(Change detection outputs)
◆ ◆ ◆ ◆
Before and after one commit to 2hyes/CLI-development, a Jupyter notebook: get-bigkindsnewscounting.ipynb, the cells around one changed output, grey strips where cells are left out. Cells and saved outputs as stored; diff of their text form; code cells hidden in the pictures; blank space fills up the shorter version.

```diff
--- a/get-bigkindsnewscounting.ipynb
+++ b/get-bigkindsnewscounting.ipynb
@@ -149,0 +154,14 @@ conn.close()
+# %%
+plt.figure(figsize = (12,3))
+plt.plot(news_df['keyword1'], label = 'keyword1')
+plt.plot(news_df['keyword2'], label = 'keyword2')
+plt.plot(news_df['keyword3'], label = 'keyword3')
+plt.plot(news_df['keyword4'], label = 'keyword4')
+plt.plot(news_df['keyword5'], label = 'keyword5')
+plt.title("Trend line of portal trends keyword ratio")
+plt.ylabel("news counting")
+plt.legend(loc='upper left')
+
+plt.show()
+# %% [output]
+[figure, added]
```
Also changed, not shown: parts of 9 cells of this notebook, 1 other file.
◆ ◆ ◆ ◆
● **TO DO**: Reproduce every record exactly, line by line.

● **SOLUTION FOR THIS EXERCISE**:
Before and after one commit to 2hyes/CLI-development, a Jupyter notebook: get-bigkindsnewscounting.ipynb, the cells around one changed output, grey strips where cells are left out. Cells and saved outputs as stored; diff of their text form; code cells hidden in the pictures; blank space fills up the shorter version.

```diff
--- a/get-bigkindsnewscounting.ipynb
+++ b/get-bigkindsnewscounting.ipynb
@@ -149,0 +154,14 @@ conn.close()
+# %%
+plt.figure(figsize = (12,3))
+plt.plot(news_df['keyword1'], label = 'keyword1')
+plt.plot(news_df['keyword2'], label = 'keyword2')
+plt.plot(news_df['keyword3'], label = 'keyword3')
+plt.plot(news_df['keyword4'], label = 'keyword4')
+plt.plot(news_df['keyword5'], label = 'keyword5')
+plt.title("Trend line of portal trends keyword ratio")
+plt.ylabel("news counting")
+plt.legend(loc='upper left')
+
+plt.show()
+# %% [output]
+[figure, added]
```
Also changed, not shown: parts of 9 cells of this notebook, 1 other file.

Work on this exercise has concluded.